-- Problem details --
Return the data exactly, but only from the line containing "style G fill:#e6e6ff,stroke:#333" through its last line.

-- Entries provided --
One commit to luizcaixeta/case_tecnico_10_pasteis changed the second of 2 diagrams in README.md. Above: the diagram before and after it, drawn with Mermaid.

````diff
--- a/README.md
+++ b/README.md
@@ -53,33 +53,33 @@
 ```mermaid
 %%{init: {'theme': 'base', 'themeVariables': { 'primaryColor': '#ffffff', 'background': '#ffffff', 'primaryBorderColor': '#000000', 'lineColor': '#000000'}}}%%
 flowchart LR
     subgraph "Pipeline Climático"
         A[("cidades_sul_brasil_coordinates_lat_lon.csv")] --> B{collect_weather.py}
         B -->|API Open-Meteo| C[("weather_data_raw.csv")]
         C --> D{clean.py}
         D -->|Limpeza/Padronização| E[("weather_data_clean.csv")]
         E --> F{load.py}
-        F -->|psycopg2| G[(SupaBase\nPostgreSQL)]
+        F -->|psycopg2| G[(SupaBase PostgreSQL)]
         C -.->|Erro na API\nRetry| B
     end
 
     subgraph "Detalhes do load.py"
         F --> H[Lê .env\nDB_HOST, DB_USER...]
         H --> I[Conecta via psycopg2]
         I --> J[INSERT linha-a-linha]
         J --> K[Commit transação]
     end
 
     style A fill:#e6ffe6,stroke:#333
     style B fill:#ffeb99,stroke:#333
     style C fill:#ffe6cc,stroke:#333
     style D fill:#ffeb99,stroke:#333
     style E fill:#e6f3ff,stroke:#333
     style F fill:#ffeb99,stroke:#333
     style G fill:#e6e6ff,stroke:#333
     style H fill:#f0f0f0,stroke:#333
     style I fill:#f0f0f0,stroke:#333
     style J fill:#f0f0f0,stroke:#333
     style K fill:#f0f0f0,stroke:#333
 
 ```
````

-- Response --
     style G fill:#e6e6ff,stroke:#333
     style H fill:#f0f0f0,stroke:#333
     style I fill:#f0f0f0,stroke:#333
     style J fill:#f0f0f0,stroke:#333
     style K fill:#f0f0f0,stroke:#333
 
 ```
````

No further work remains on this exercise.